The four overlapping circles are your starting point. We work from the outside in as outlined by jotting down whatever comes to mind under these headings. Most people list three things under each point. Some people take a week, others a month. The point is that we’re asking you to start. Print out the image. You’ll also need a notebook and some dedicated time each day to work on it.

Step 1.

LOVE. List all the things that you love. Go beyond people to activities and things with a short reason why next to each of them. Do you truly know yourself? The ancient Greeks were onto something with the Delphic maxim “Know thyself” - tit’s often attributed to Socrates.

Step 2.

NEEDS. List what you think the world needs more of or less of and why. Do you see a gap in the market? Do you see another product or service? Do you see more humanitarianism? Write it down.

Step 3.

PAID FOR. Now list all things that you feel you could be paid for. Whether it's a skill or a product or a service, it doesn’t matter. Write it down. Even if it doesn’t immediately make you happy, write it down.

Step 4.

GOOD AT. Now list all the things that you are good at. Almost back to square one but not quite. What are you good at? Is it growing roses? Is it sewing? Is it working with the elderly or children? Ask friends and family too if you feel it might help.

Let that stew. Take a breather and let’s move onto Phase 2.


Step 5.

MISSION. Create a personal Mission Statement. These are generally used by companies to describe their intent or purpose, principles and ethics. A good Mission Statement generally has three parts. WHO, are you looking to serve or sell to? WHAT, are you looking to offer them? WHY? Describes your unique selling point or point of difference and answers the question ‘why me?’ as opposed to the next person.

Step 6.

VOCATION. List all the things you do out of choice, things you like to do that please you. A vocation is not a profession. Where vocation meets profession for example is a teacher (profession) who constantly works after hours without extra pay due to love of learning and seeing others flourish (vocation).

Step 7.

PROFESSION. What are you currently doing today to pay the bills? What did you study? What hard skillset do you have? How do you answer the question, ‘so what do you do for a living?”.

Step 8.

PASSION. This is an overlap between what you are good at and what you truly love. If you’re constantly told that you have a green thumb and you love to work with plants then your passion would be gardening or landscaping for example.

Take these steps one by one and in your own time. Let all the information filter down and forget about it for a few days. And then, see what bubbles to the surface of your prefrontal lobe when you least expect it. And then, drop what you’re doing and shout IKIGAI!

Remember a purpose-driven life is found when we are deeply grateful for our successes.

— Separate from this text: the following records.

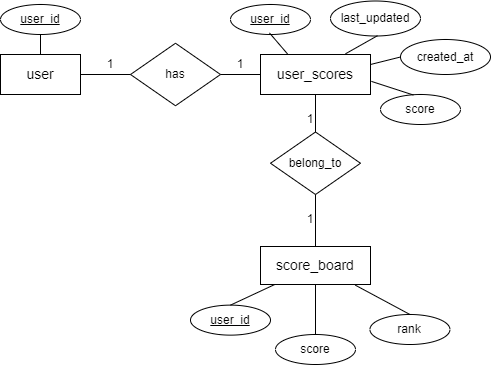
This is Problem_6/images/erdDatabase.png from hungle2002/Interview_project, a draw.io export, as it was before one commit. Source tidied: cells renumbered, new cells last; positions are measured from the earlier drawing's top-left corner, leaving out a move shared by most shapes. Its diagram source:
```xml
<mxGraphModel>
  <root>
    <mxCell id="0" />
    <mxCell id="1" parent="0" />
    <mxCell id="2" value="&lt;span style=&quot;font-size: 14px;&quot;&gt;user&lt;/span&gt;" style="rounded=0;whiteSpace=wrap;html=1;" parent="1" vertex="1">
      <mxGeometry y="53" width="80" height="40" as="geometry" />
    </mxCell>
    <mxCell id="3" value="&lt;span style=&quot;font-size: 14px;&quot;&gt;user_scores&lt;/span&gt;" style="rounded=0;whiteSpace=wrap;html=1;" parent="1" vertex="1">
      <mxGeometry x="260" y="53" width="110" height="40" as="geometry" />
    </mxCell>
    <mxCell id="4" value="&lt;u&gt;user_id&lt;/u&gt;" style="ellipse;whiteSpace=wrap;html=1;" parent="1" vertex="1">
      <mxGeometry x="230" y="3" width="80" height="30" as="geometry" />
    </mxCell>
    <mxCell id="5" value="score" style="ellipse;whiteSpace=wrap;html=1;" parent="1" vertex="1">
      <mxGeometry x="380" y="93" width="80" height="30" as="geometry" />
    </mxCell>
    <mxCell id="6" value="last_updated" style="ellipse;whiteSpace=wrap;html=1;" parent="1" vertex="1">
      <mxGeometry x="330" y="-0.5" width="90" height="35" as="geometry" />
    </mxCell>
    <mxCell id="7" value="created_at" style="ellipse;whiteSpace=wrap;html=1;" parent="1" vertex="1">
      <mxGeometry x="400" y="38" width="90" height="35" as="geometry" />
    </mxCell>
    <mxCell id="8" value="&lt;span style=&quot;font-size: 14px;&quot;&gt;score_board&lt;/span&gt;" style="rounded=0;whiteSpace=wrap;html=1;" parent="1" vertex="1">
      <mxGeometry x="260" y="245" width="110" height="38" as="geometry" />
    </mxCell>
    <mxCell id="9" value="&lt;u&gt;user_id&lt;/u&gt;" style="ellipse;whiteSpace=wrap;html=1;" parent="1" vertex="1">
      <mxGeometry x="190" y="303.6" width="80" height="30" as="geometry" />
    </mxCell>
    <mxCell id="10" value="score" style="ellipse;whiteSpace=wrap;html=1;" parent="1" vertex="1">
      <mxGeometry x="275" y="333" width="80" height="30" as="geometry" />
    </mxCell>
    <mxCell id="11" value="rank" style="ellipse;whiteSpace=wrap;html=1;" parent="1" vertex="1">
      <mxGeometry x="369.4" y="313" width="80" height="30" as="geometry" />
    </mxCell>
    <mxCell id="12" value="belong_to" style="rhombus;whiteSpace=wrap;html=1;" parent="1" vertex="1">
      <mxGeometry x="270" y="130.5" width="90" height="62.5" as="geometry" />
    </mxCell>
    <mxCell id="13" style="edgeStyle=orthogonalEdgeStyle;rounded=0;orthogonalLoop=1;jettySize=auto;html=1;exitX=0.5;exitY=1;exitDx=0;exitDy=0;" parent="1" edge="1" source="5" target="5">
      <mxGeometry relative="1" as="geometry" />
    </mxCell>
    <mxCell id="14" style="endArrow=none;html=1;rounded=0;exitX=0.5;exitY=1;exitDx=0;exitDy=0;entryX=0.5;entryY=0;entryDx=0;entryDy=0;" parent="1" edge="1" source="3" target="12">
      <mxGeometry relative="1" as="geometry" />
    </mxCell>
    <mxCell id="15" style="endArrow=none;html=1;rounded=0;exitX=0.5;exitY=1;exitDx=0;exitDy=0;entryX=0.5;entryY=0;entryDx=0;entryDy=0;" parent="1" edge="1" source="12" target="8">
      <mxGeometry relative="1" as="geometry" />
    </mxCell>
    <mxCell id="16" style="endArrow=none;html=1;rounded=0;exitX=0.5;exitY=0;exitDx=0;exitDy=0;" parent="1" edge="1" source="9" target="8">
      <mxGeometry relative="1" as="geometry" />
    </mxCell>
    <mxCell id="17" style="endArrow=none;html=1;rounded=0;exitX=0.5;exitY=0;exitDx=0;exitDy=0;entryX=0.5;entryY=1;entryDx=0;entryDy=0;" parent="1" edge="1" source="10" target="8">
      <mxGeometry relative="1" as="geometry" />
    </mxCell>
    <mxCell id="18" style="endArrow=none;html=1;rounded=0;exitX=0.861;exitY=1.016;exitDx=0;exitDy=0;entryX=0.5;entryY=0;entryDx=0;entryDy=0;exitPerimeter=0;" parent="1" edge="1" source="8" target="11">
      <mxGeometry relative="1" as="geometry" />
    </mxCell>
    <mxCell id="19" value="1" style="text;html=1;align=center;verticalAlign=middle;whiteSpace=wrap;rounded=0;fillColor=none;" parent="1" vertex="1">
      <mxGeometry x="300" y="113" width="20" height="10" as="geometry" />
    </mxCell>
    <mxCell id="20" value="1" style="text;html=1;align=center;verticalAlign=middle;whiteSpace=wrap;rounded=0;fillColor=none;" parent="1" vertex="1">
      <mxGeometry x="300" y="213" width="20" height="10" as="geometry" />
    </mxCell>
    <mxCell id="21" value="has" style="rhombus;whiteSpace=wrap;html=1;" parent="1" vertex="1">
      <mxGeometry x="130" y="41.8" width="90" height="62.5" as="geometry" />
    </mxCell>
    <mxCell id="22" value="&lt;u&gt;user_id&lt;/u&gt;" style="ellipse;whiteSpace=wrap;html=1;" parent="1" vertex="1">
      <mxGeometry y="3" width="80" height="30" as="geometry" />
    </mxCell>
    <mxCell id="23" style="endArrow=none;html=1;rounded=0;exitX=0.5;exitY=1;exitDx=0;exitDy=0;entryX=0.5;entryY=0;entryDx=0;entryDy=0;" parent="1" edge="1" source="22" target="2">
      <mxGeometry relative="1" as="geometry" />
    </mxCell>
    <mxCell id="24" style="endArrow=none;html=1;rounded=0;exitX=1;exitY=0.5;exitDx=0;exitDy=0;entryX=0;entryY=0.5;entryDx=0;entryDy=0;" parent="1" edge="1" source="2" target="21">
      <mxGeometry relative="1" as="geometry" />
    </mxCell>
    <mxCell id="25" style="endArrow=none;html=1;rounded=0;exitX=1;exitY=0.5;exitDx=0;exitDy=0;entryX=0;entryY=0.5;entryDx=0;entryDy=0;" parent="1" edge="1" source="21" target="3">
      <mxGeometry relative="1" as="geometry" />
    </mxCell>
    <mxCell id="26" value="1" style="text;html=1;align=center;verticalAlign=middle;whiteSpace=wrap;rounded=0;fillColor=none;" parent="1" vertex="1">
      <mxGeometry x="100" y="58" width="20" height="10" as="geometry" />
    </mxCell>
    <mxCell id="27" value="1" style="text;html=1;align=center;verticalAlign=middle;whiteSpace=wrap;rounded=0;fillColor=none;" parent="1" vertex="1">
      <mxGeometry x="230" y="58" width="20" height="10" as="geometry" />
    </mxCell>
    <mxCell id="28" style="endArrow=none;html=1;rounded=0;exitX=0.487;exitY=0.947;exitDx=0;exitDy=0;entryX=0.25;entryY=0;entryDx=0;entryDy=0;exitPerimeter=0;" parent="1" edge="1" source="4" target="3">
      <mxGeometry relative="1" as="geometry" />
    </mxCell>
    <mxCell id="29" style="endArrow=none;html=1;rounded=0;exitX=0.522;exitY=0.992;exitDx=0;exitDy=0;entryX=0.773;entryY=-0.018;entryDx=0;entryDy=0;exitPerimeter=0;entryPerimeter=0;" parent="1" edge="1" source="6" target="3">
      <mxGeometry relative="1" as="geometry" />
    </mxCell>
    <mxCell id="30" style="endArrow=none;html=1;rounded=0;exitX=0;exitY=0.5;exitDx=0;exitDy=0;entryX=1;entryY=0.25;entryDx=0;entryDy=0;" parent="1" edge="1" source="7" target="3">
      <mxGeometry relative="1" as="geometry" />
    </mxCell>
    <mxCell id="31" style="endArrow=none;html=1;rounded=0;exitX=0.411;exitY=0.017;exitDx=0;exitDy=0;entryX=1.008;entryY=0.672;entryDx=0;entryDy=0;exitPerimeter=0;entryPerimeter=0;" parent="1" edge="1" source="5" target="3">
      <mxGeometry relative="1" as="geometry" />
    </mxCell>
  </root>
</mxGraphModel>
```
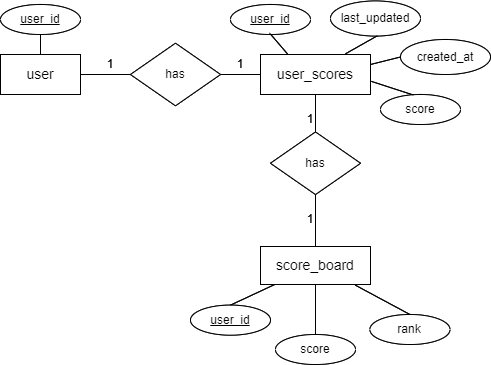
The same diagram one commit later.

Commit message:
[Interview] [Harry] Update database image

What changed in the source:
```diff
@@ -92,5 +92,95 @@
     <mxCell id="31" style="endArrow=none;html=1;rounded=0;exitX=0.411;exitY=0.017;exitDx=0;exitDy=0;entryX=1.008;entryY=0.672;entryDx=0;entryDy=0;exitPerimeter=0;entryPerimeter=0;" parent="1" edge="1" source="5" target="3">
       <mxGeometry relative="1" as="geometry" />
     </mxCell>
+    <mxCell id="32" value="&lt;span style=&quot;font-size: 14px;&quot;&gt;user&lt;/span&gt;" style="rounded=0;whiteSpace=wrap;html=1;" parent="1" vertex="1">
+      <mxGeometry y="53" width="80" height="40" as="geometry" />
+    </mxCell>
+    <mxCell id="33" value="&lt;span style=&quot;font-size: 14px;&quot;&gt;user_scores&lt;/span&gt;" style="rounded=0;whiteSpace=wrap;html=1;" parent="1" vertex="1">
+      <mxGeometry x="260" y="53" width="110" height="40" as="geometry" />
+    </mxCell>
+    <mxCell id="34" value="&lt;u&gt;user_id&lt;/u&gt;" style="ellipse;whiteSpace=wrap;html=1;" parent="1" vertex="1">
+      <mxGeometry x="230" y="3" width="80" height="30" as="geometry" />
+    </mxCell>
+    <mxCell id="35" value="score" style="ellipse;whiteSpace=wrap;html=1;" parent="1" vertex="1">
+      <mxGeometry x="380" y="93" width="80" height="30" as="geometry" />
+    </mxCell>
+    <mxCell id="36" value="last_updated" style="ellipse;whiteSpace=wrap;html=1;" parent="1" vertex="1">
+      <mxGeometry x="330" y="-0.5" width="90" height="35" as="geometry" />
+    </mxCell>
+    <mxCell id="37" value="created_at" style="ellipse;whiteSpace=wrap;html=1;" parent="1" vertex="1">
+      <mxGeometry x="400" y="38" width="90" height="35" as="geometry" />
+    </mxCell>
+    <mxCell id="38" value="&lt;span style=&quot;font-size: 14px;&quot;&gt;score_board&lt;/span&gt;" style="rounded=0;whiteSpace=wrap;html=1;" parent="1" vertex="1">
+      <mxGeometry x="260" y="245" width="110" height="38" as="geometry" />
+    </mxCell>
+    <mxCell id="39" value="&lt;u&gt;user_id&lt;/u&gt;" style="ellipse;whiteSpace=wrap;html=1;" parent="1" vertex="1">
+      <mxGeometry x="190" y="303.6" width="80" height="30" as="geometry" />
+    </mxCell>
+    <mxCell id="40" value="score" style="ellipse;whiteSpace=wrap;html=1;" parent="1" vertex="1">
+      <mxGeometry x="275" y="333" width="80" height="30" as="geometry" />
+    </mxCell>
+    <mxCell id="41" value="rank" style="ellipse;whiteSpace=wrap;html=1;" parent="1" vertex="1">
+      <mxGeometry x="369.4" y="313" width="80" height="30" as="geometry" />
+    </mxCell>
+    <mxCell id="42" value="has" style="rhombus;whiteSpace=wrap;html=1;" parent="1" vertex="1">
+      <mxGeometry x="270" y="130.5" width="90" height="62.5" as="geometry" />
+    </mxCell>
+    <mxCell id="43" style="edgeStyle=orthogonalEdgeStyle;rounded=0;orthogonalLoop=1;jettySize=auto;html=1;exitX=0.5;exitY=1;exitDx=0;exitDy=0;" parent="1" edge="1" source="35" target="35">
+      <mxGeometry relative="1" as="geometry" />
+    </mxCell>
+    <mxCell id="44" style="endArrow=none;html=1;rounded=0;exitX=0.5;exitY=1;exitDx=0;exitDy=0;entryX=0.5;entryY=0;entryDx=0;entryDy=0;" parent="1" edge="1" source="33" target="42">
+      <mxGeometry relative="1" as="geometry" />
+    </mxCell>
+    <mxCell id="45" style="endArrow=none;html=1;rounded=0;exitX=0.5;exitY=1;exitDx=0;exitDy=0;entryX=0.5;entryY=0;entryDx=0;entryDy=0;" parent="1" edge="1" source="42" target="38">
+      <mxGeometry relative="1" as="geometry" />
+    </mxCell>
+    <mxCell id="46" style="endArrow=none;html=1;rounded=0;exitX=0.5;exitY=0;exitDx=0;exitDy=0;" parent="1" edge="1" source="39" target="38">
+      <mxGeometry relative="1" as="geometry" />
+    </mxCell>
+    <mxCell id="47" style="endArrow=none;html=1;rounded=0;exitX=0.5;exitY=0;exitDx=0;exitDy=0;entryX=0.5;entryY=1;entryDx=0;entryDy=0;" parent="1" edge="1" source="40" target="38">
+      <mxGeometry relative="1" as="geometry" />
+    </mxCell>
+    <mxCell id="48" style="endArrow=none;html=1;rounded=0;exitX=0.861;exitY=1.016;exitDx=0;exitDy=0;entryX=0.5;entryY=0;entryDx=0;entryDy=0;exitPerimeter=0;" parent="1" edge="1" source="38" target="41">
+      <mxGeometry relative="1" as="geometry" />
+    </mxCell>
+    <mxCell id="49" value="1" style="text;html=1;align=center;verticalAlign=middle;whiteSpace=wrap;rounded=0;fillColor=none;" parent="1" vertex="1">
+      <mxGeometry x="300" y="113" width="20" height="10" as="geometry" />
+    </mxCell>
+    <mxCell id="50" value="1" style="text;html=1;align=center;verticalAlign=middle;whiteSpace=wrap;rounded=0;fillColor=none;" parent="1" vertex="1">
+      <mxGeometry x="300" y="213" width="20" height="10" as="geometry" />
+    </mxCell>
+    <mxCell id="51" value="has" style="rhombus;whiteSpace=wrap;html=1;" parent="1" vertex="1">
+      <mxGeometry x="130" y="41.8" width="90" height="62.5" as="geometry" />
+    </mxCell>
+    <mxCell id="52" value="&lt;u&gt;user_id&lt;/u&gt;" style="ellipse;whiteSpace=wrap;html=1;" parent="1" vertex="1">
+      <mxGeometry y="3" width="80" height="30" as="geometry" />
+    </mxCell>
+    <mxCell id="53" style="endArrow=none;html=1;rounded=0;exitX=0.5;exitY=1;exitDx=0;exitDy=0;entryX=0.5;entryY=0;entryDx=0;entryDy=0;" parent="1" edge="1" source="52" target="32">
+      <mxGeometry relative="1" as="geometry" />
+    </mxCell>
+    <mxCell id="54" style="endArrow=none;html=1;rounded=0;exitX=1;exitY=0.5;exitDx=0;exitDy=0;entryX=0;entryY=0.5;entryDx=0;entryDy=0;" parent="1" edge="1" source="32" target="51">
+      <mxGeometry relative="1" as="geometry" />
+    </mxCell>
+    <mxCell id="55" style="endArrow=none;html=1;rounded=0;exitX=1;exitY=0.5;exitDx=0;exitDy=0;entryX=0;entryY=0.5;entryDx=0;entryDy=0;" parent="1" edge="1" source="51" target="33">
+      <mxGeometry relative="1" as="geometry" />
+    </mxCell>
+    <mxCell id="56" value="1" style="text;html=1;align=center;verticalAlign=middle;whiteSpace=wrap;rounded=0;fillColor=none;" parent="1" vertex="1">
+      <mxGeometry x="100" y="58" width="20" height="10" as="geometry" />
+    </mxCell>
+    <mxCell id="57" value="1" style="text;html=1;align=center;verticalAlign=middle;whiteSpace=wrap;rounded=0;fillColor=none;" parent="1" vertex="1">
+      <mxGeometry x="230" y="58" width="20" height="10" as="geometry" />
+    </mxCell>
+    <mxCell id="58" style="endArrow=none;html=1;rounded=0;exitX=0.487;exitY=0.947;exitDx=0;exitDy=0;entryX=0.25;entryY=0;entryDx=0;entryDy=0;exitPerimeter=0;" parent="1" edge="1" source="34" target="33">
+      <mxGeometry relative="1" as="geometry" />
+    </mxCell>
+    <mxCell id="59" style="endArrow=none;html=1;rounded=0;exitX=0.522;exitY=0.992;exitDx=0;exitDy=0;entryX=0.773;entryY=-0.018;entryDx=0;entryDy=0;exitPerimeter=0;entryPerimeter=0;" parent="1" edge="1" source="36" target="33">
+      <mxGeometry relative="1" as="geometry" />
+    </mxCell>
+    <mxCell id="60" style="endArrow=none;html=1;rounded=0;exitX=0;exitY=0.5;exitDx=0;exitDy=0;entryX=1;entryY=0.25;entryDx=0;entryDy=0;" parent="1" edge="1" source="37" target="33">
+      <mxGeometry relative="1" as="geometry" />
+    </mxCell>
+    <mxCell id="61" style="endArrow=none;html=1;rounded=0;exitX=0.411;exitY=0.017;exitDx=0;exitDy=0;entryX=1.008;entryY=0.672;entryDx=0;entryDy=0;exitPerimeter=0;entryPerimeter=0;" parent="1" edge="1" source="35" target="33">
+      <mxGeometry relative="1" as="geometry" />
+    </mxCell>
   </root>
 </mxGraphModel>
```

It starts with a healthy body and mind…including the prefrontal lobe. To make sure that your brain and heart are in tip-top shape, consider supplementing with Cellnutrition’s Omegabiocell369, which contains the highest concentrated dose of 100% plant-based, ultra-pure Omega-3, 6, 9 fatty acids isolated from a unique mixture of four plant oils.